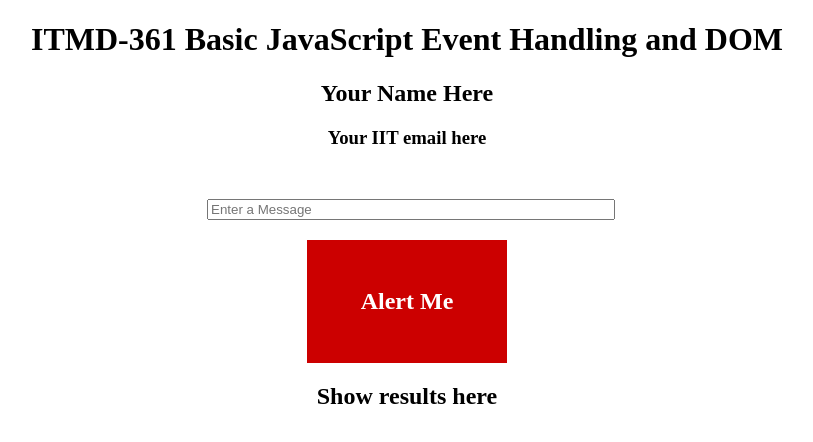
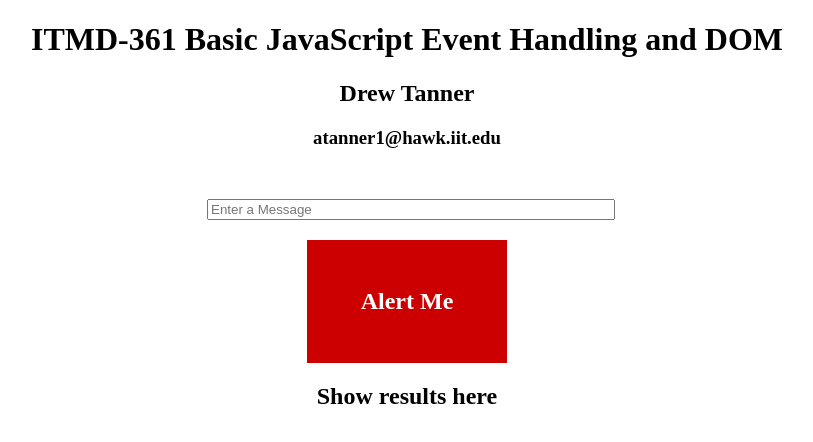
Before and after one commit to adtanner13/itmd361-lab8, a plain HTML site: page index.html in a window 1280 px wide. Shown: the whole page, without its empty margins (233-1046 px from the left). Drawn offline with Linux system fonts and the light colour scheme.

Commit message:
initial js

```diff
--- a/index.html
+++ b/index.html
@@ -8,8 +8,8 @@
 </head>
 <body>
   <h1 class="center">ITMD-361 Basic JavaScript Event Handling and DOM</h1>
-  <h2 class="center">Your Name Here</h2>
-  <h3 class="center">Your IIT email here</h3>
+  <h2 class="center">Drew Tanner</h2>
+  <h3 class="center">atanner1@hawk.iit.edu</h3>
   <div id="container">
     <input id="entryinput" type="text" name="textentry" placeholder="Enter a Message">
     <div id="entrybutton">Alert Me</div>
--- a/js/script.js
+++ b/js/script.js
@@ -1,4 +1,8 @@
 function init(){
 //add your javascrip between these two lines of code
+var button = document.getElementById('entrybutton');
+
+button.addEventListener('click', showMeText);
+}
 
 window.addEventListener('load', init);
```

● ● ● ● ●

# Task objective
Copy each line above holding "center".

# Output for this task
   <h1 class="center">ITMD-361 Basic JavaScript Event Handling and DOM</h1>
-  <h2 class="center">Your Name Here</h2>
-  <h3 class="center">Your IIT email here</h3>
+  <h2 class="center">Drew Tanner</h2>
+  <h3 class="center">atanner1@hawk.iit.edu</h3>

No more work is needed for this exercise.